EXERCISE BRIEF: Each line of the entries below that includes "script" belongs in your answer.

RECORDS PROVIDED:
• • • • • • •
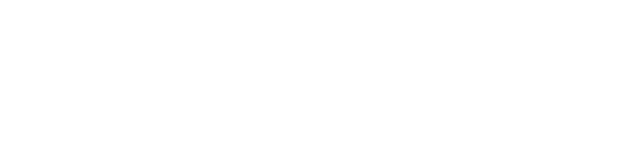
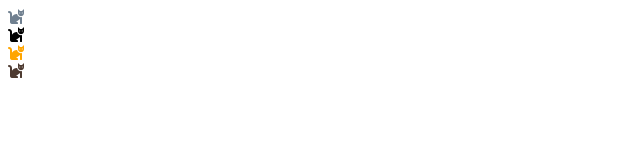
Before and after one commit to Piero-Onorati/js-es6-cats, a plain HTML site: page index.html in a window 1280 px wide. Shown: the whole page, without its empty margins (0-640 px from the left). Drawn offline with Linux system fonts and the light colour scheme.

Commit message:
complete milestone 1

```diff
--- a/index.html
+++ b/index.html
@@ -5,9 +5,15 @@
     <meta http-equiv="X-UA-Compatible" content="IE=edge">
     <meta name="viewport" content="width=device-width, initial-scale=1.0">
     <title>Document</title>
+    <link rel="stylesheet" href="https://cdnjs.cloudflare.com/ajax/libs/font-awesome/5.15.3/css/all.min.css" integrity="sha512-iBBXm8fW90+nuLcSKlbmrPcLa0OT92xO1BIsZ+ywDWZCvqsWgccV3gFoRBv0z+8dLJgyAHIhR35VZc2oM/gI1w==" crossorigin="anonymous" referrerpolicy="no-referrer" />
+
 
 </head>
 <body>
 
+    <div id="gatti"></div>
+
+    <script src="js/script.js"></script>
+
 </body>
 </html>
--- a/js/script.js
+++ b/js/script.js
@@ -5,3 +5,37 @@ Milestone 2
 Dividere i gatti in due contenitori distinti in base al sesso e aggiungere a fianco di ogni gattino un fiocco colorato di rosa, se femmina, o di blu, se maschio. Il colore del fiocco deve essere più tenue se il gatto è più giovane, più scuro se il gatto è più vecchio.
 Milestone 3
 Creare un nuovo array con prima tutti i gattini femmina e poi tutti i gattini maschio, inserendo solamente nome, colore e opacità del fiocco per ogni gatto. */
+
+
+const gatti = [
+    {
+        nome:'Tom',
+        eta : 2,
+        colore: '#708090',
+        sesso : 'M'
+    },
+    {
+        nome:'Virgola',
+        eta : 1,
+        colore: '#000000',
+        sesso : 'F'
+    },
+    {
+        nome:'Garfild',
+        eta : 3,
+        colore: '#ffa500',
+        sesso : 'M'
+    },
+    {
+        nome:'Pallina',
+        eta : 4,
+        colore: '#4e3b31',
+        sesso : 'F'
+    }
+];
+
+
+gatti.forEach(element =>
+    document.getElementById('gatti').innerHTML+=
+    `<i class="fas fa-cat" style="color:${element.colore};"></i> <br>`
+);
```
• • • • • • •
ANSWER FOR THIS EXERCISE:
+    <script src="js/script.js"></script>
--- a/js/script.js
+++ b/js/script.js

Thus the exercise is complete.